It’s the 1930s, and the narrator who calls herself Sasha, no longer young, has been lent money by a woman friend to leave London and attempt a fresh start in Paris. Since it is clear from the outset that she is depressed, lonely and alcoholic, only feeling lucky “ when I have had a couple of extra drinks and am quite sane”, it seems inevitable that this will not end well.
Gradually, through fragmented memories, we learn of the past love affair which broke her heart, but not of underlying explanations for her inability to copy with life and to “be like other people”, her fear and sense of rejection and ultimate lack of desire to go on living. This novel seems to be to some extent autobiographical, most particularly in describing Sasha’s perceptions and emotions, in various stages of drunkenness, rarely sober. Despite my alternating feelings of depression and irritation over Sasha’s passivity and destructive self-absorption, the writing exerted a remarkable power enabling me to relate to a state of mind I rarely share to such a degree, and conveying the poignancy of Sasha’s situation.
Jean Rhys seems to have been preoccupied with the idea of a woman adrift in an uncaring Paris, despite its romantic reputation, continually subjecting herself to casual misuse and abuse by men. This novel is the last of four on this subject, with the oldest variation on the theme in the form of Sasha.
I enjoyed the early flashback in which Sasha describes her brief stint working for a “dress-house”, a job gained as a favour. “Drugged” with boredom, she reflects on how successful the life-size dolls in the window would have been if real women: “satin skin, silk hair, velvet eyes, sawdust heart- all complete”, a sad comment on her experience of being casually objectified by men, a novel thought in the 1930s. This is followed by her growing sense of panic, induced by fear that the visiting English boss will see through her lack of qualifications for the job, her poor French. Ironically, she proceeds to make the very embarrassing error she fears through misunderstanding an instruction because of his dire accent.
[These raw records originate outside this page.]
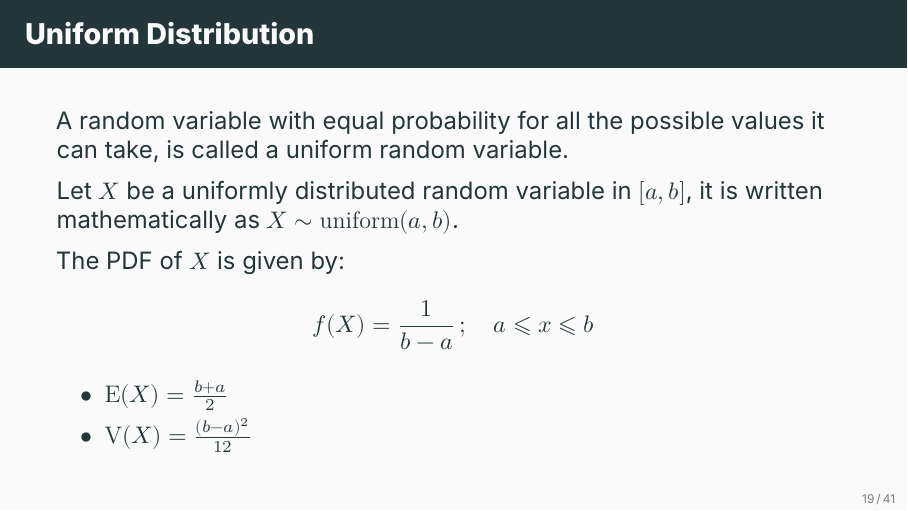
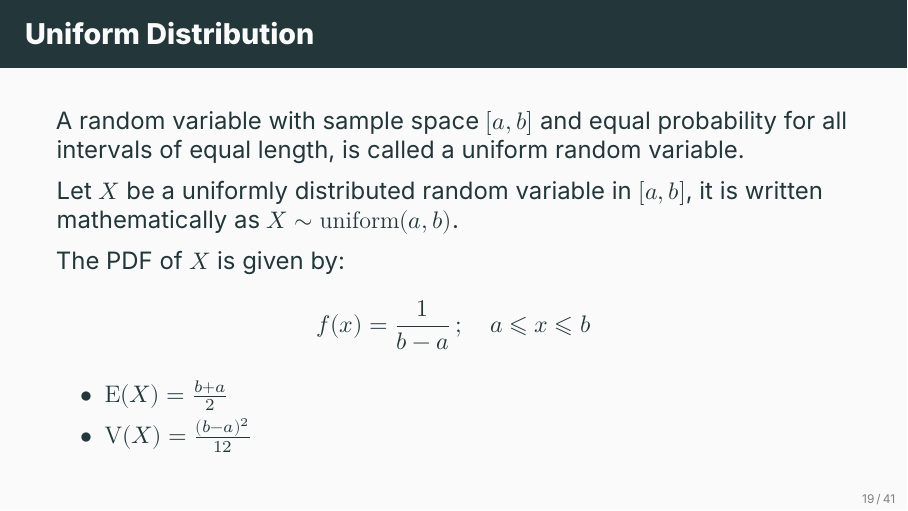
Before and after one commit to ami-null/intro-stats, LaTeX slides (06_common-probability-distributions/06_common-probability-distributions.tex): page 27 of 52. Compiled offline with XeLaTeX; a missing font is replaced by an installed copy or a similar font.

Commit message:
fixed definition and typo in uniform

```diff
--- a/06_common-probability-distributions/06_common-probability-distributions.tex
+++ b/06_common-probability-distributions/06_common-probability-distributions.tex
@@ -292,7 +292,7 @@
 	\subsection{Uniform Distribution}
 
 	\begin{frame}{Uniform Distribution}
-		A random variable with equal probability for all the possible values it can take, is called a uniform random variable.
+		A random variable with sample space \([a,b]\) and equal probability for all intervals of equal length, is called a uniform random variable.
 
 		\vspace{0.5em}
 
@@ -302,7 +302,7 @@
 
 		The PDF of \(X\) is given by:
 		\[
-			f(X) = \frac{1}{b-a} \, ; \quad a \leqslant x \leqslant b
+			f(x) = \frac{1}{b-a} \, ; \quad a \leqslant x \leqslant b
 		\]
 
 		\begin{itemize}
```
Also changed, not shown: 06_common-probability-distributions/06_common-probability-distributions.pdf.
Even in the bleakest moments of this sad novel, Jean Rhys creates a strong sense of place in Paris, and lightens the scene with acute observations, acerbic comments and a keen sense of tragi-comedy. Apparently, when the book was published, critics praised its style but felt it was too depressing to succeed. This drove the author into an absence from the writing scene for years, until the request to turn the book into a play restored her confidence and triggered her best-known and highly regarded novel, “Wide Sargasso Sea”, drawing on her own experience of being brought up in the West Indies, the daughter of a white Creole mother.
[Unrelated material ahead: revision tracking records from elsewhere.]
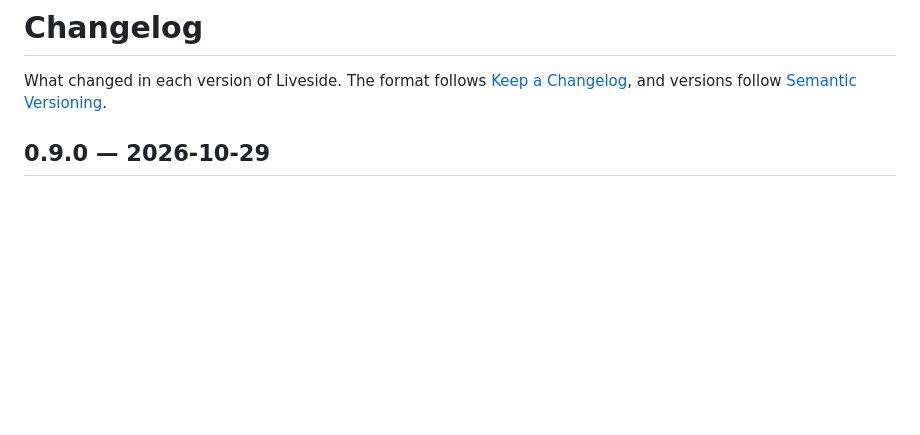
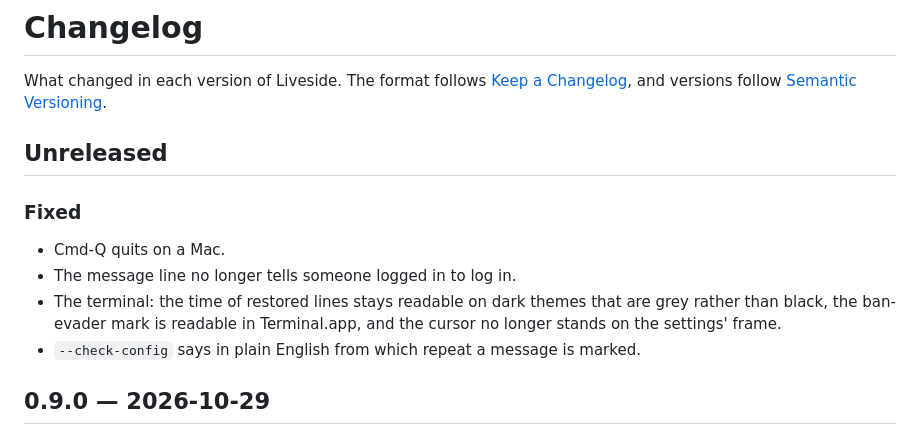
Before and after one commit to FoxKyong/liveside, a Markdown page: CHANGELOG.md, the part around the change. Rendered like a GitHub page; blank space fills up the shorter version.

Commit message:
List the fixes since 0.9.0 in the changelog
Co-Authored-By: Claude Opus 5.5 <noreply@anthropic.com>
Claude-Session: https://claude.ai/code/session_01UXsiu1EQBGM5imni49v48C

```diff
--- a/CHANGELOG.md
+++ b/CHANGELOG.md
@@ -3,6 +3,18 @@
 What changed in each version of Liveside. The format follows
 [Keep a Changelog](https://keepachangelog.com/en/1.1.0/), and versions
 follow [Semantic Versioning](https://semver.org/).
+
+## Unreleased
+
+### Fixed
+
+- Cmd-Q quits on a Mac.
+- The message line no longer tells someone logged in to log in.
+- The terminal: the time of restored lines stays readable on dark themes
+  that are grey rather than black, the ban-evader mark is readable in
+  Terminal.app, and the cursor no longer stands on the settings' frame.
+- `--check-config` says in plain English from which repeat a message is
+  marked.
 
 ## 0.9.0 — 2026-10-29
 
```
The impressionistic style and structure of “Good Morning Midnight” must have seemed quite original when first written. I wished it could have been applied to a more engaging plot, although I can see that it is an achievement to capture a state of mind so well. I was also struck by some striking, poetic expressions of everyday observations.
“There is a wind and the flowers on the window-sill, and their shadows on the (drawn) curtains are waving. Like swans dipping their beaks in water. Like the incalculable raising its head, uselessly and wildly, for one moment before it sinks down, into the darkness. Like skulls on long, thin necks. Plunging wildly when the wind blows, to the end of the curtain, which is their nothingness”.
The book’s title is culled from a poem by Emily Dickinson included below, which also seems to encapsulate Sasha’s position.
I’m coming Home—
Day—got tired of Me—
How could I—of Him?
Sunshine was a sweet place—
I liked to stay—
But Morn—didn’t want me—now—
I can look—can’t I—
When the East is Red?
The Hills—have a way—then—
That puts the Heart—abroad—
You—are not so fair—Midnight—
But—please take a little Girl—
He turned away!”